# [Task requirements]
Which of the lines below holds the string "aria"? Copy every line that does.
::: Record set :::
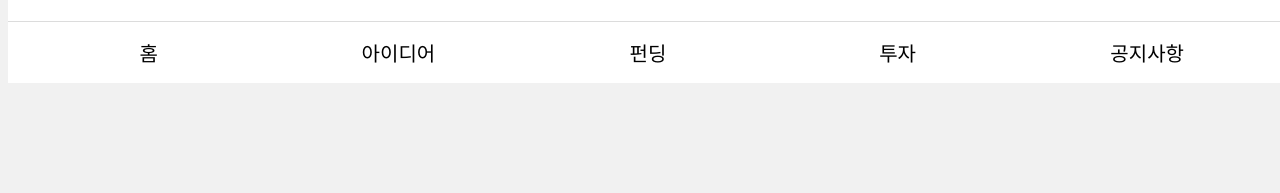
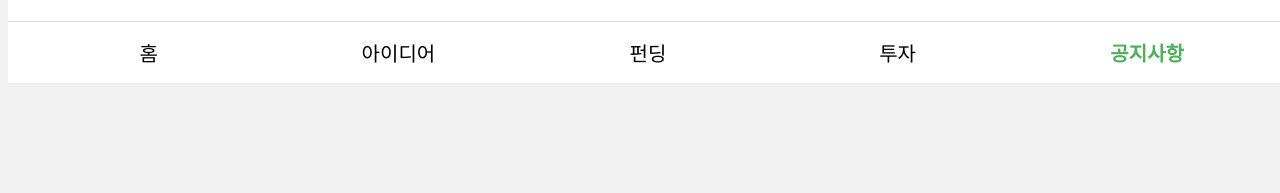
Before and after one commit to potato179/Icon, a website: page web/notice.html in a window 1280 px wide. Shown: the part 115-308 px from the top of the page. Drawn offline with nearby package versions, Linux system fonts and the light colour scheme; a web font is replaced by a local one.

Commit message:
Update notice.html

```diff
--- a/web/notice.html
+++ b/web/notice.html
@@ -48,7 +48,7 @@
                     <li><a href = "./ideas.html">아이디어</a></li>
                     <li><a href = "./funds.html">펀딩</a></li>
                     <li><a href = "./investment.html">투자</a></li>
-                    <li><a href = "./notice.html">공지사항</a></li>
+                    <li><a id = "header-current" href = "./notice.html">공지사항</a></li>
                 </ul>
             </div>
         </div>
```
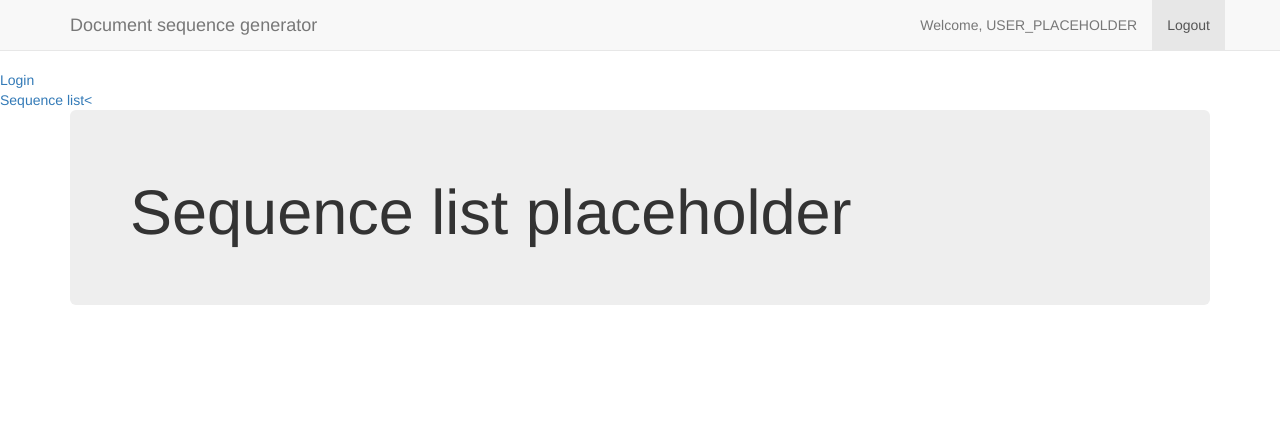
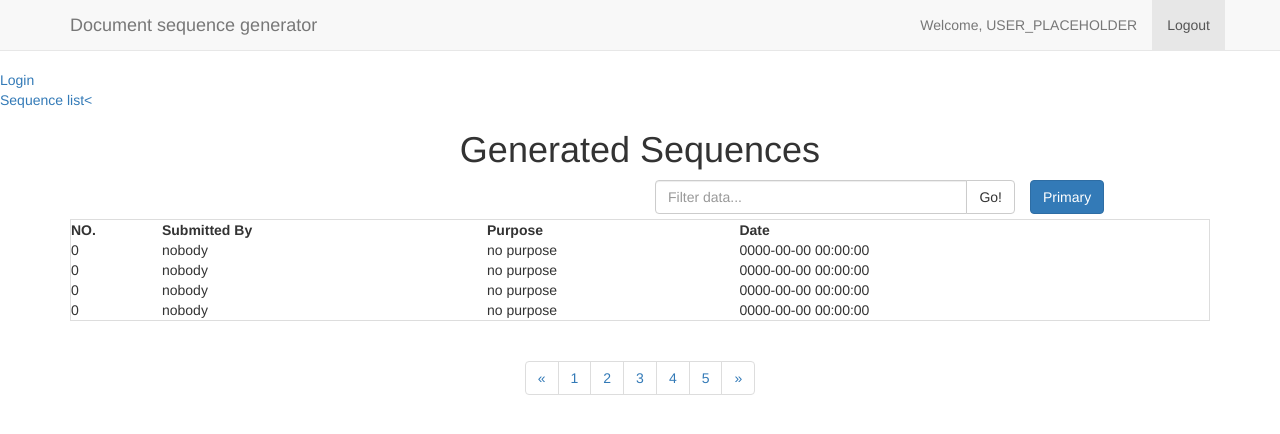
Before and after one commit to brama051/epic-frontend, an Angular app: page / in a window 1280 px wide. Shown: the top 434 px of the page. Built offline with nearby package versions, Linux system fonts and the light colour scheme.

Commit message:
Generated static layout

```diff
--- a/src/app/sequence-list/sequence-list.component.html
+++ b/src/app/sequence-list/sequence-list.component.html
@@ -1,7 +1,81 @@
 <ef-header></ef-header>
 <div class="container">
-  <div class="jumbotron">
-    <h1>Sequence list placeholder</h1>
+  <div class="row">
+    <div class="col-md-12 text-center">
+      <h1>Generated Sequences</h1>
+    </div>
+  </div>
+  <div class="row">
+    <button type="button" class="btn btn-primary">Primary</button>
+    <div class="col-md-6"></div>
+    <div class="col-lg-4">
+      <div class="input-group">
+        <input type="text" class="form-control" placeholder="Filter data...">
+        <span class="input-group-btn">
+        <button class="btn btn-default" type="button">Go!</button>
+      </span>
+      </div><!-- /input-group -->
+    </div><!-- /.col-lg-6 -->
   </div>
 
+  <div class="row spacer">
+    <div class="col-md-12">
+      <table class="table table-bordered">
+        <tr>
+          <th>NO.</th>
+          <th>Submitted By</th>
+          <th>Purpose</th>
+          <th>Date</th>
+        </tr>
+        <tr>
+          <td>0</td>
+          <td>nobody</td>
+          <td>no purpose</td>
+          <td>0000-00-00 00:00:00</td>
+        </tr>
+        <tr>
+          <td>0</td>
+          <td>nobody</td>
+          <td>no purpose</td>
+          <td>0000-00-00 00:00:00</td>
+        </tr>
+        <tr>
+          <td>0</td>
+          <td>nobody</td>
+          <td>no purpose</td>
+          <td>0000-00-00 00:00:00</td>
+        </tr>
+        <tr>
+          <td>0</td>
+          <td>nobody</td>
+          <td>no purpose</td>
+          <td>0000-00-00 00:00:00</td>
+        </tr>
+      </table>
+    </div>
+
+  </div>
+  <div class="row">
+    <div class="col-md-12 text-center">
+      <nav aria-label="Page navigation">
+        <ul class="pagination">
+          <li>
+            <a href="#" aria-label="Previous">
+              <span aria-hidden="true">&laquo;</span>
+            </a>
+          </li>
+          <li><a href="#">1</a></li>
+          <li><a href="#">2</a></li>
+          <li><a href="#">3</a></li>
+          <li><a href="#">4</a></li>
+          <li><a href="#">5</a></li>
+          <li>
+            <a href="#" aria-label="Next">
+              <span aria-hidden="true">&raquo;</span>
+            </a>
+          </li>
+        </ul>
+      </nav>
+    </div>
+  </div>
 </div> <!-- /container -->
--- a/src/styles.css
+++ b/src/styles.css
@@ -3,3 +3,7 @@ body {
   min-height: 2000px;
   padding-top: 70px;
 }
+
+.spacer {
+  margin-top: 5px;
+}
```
:::
# [Task answer]
+      <nav aria-label="Page navigation">
+            <a href="#" aria-label="Previous">
+              <span aria-hidden="true">&laquo;</span>
+            <a href="#" aria-label="Next">
+              <span aria-hidden="true">&raquo;</span>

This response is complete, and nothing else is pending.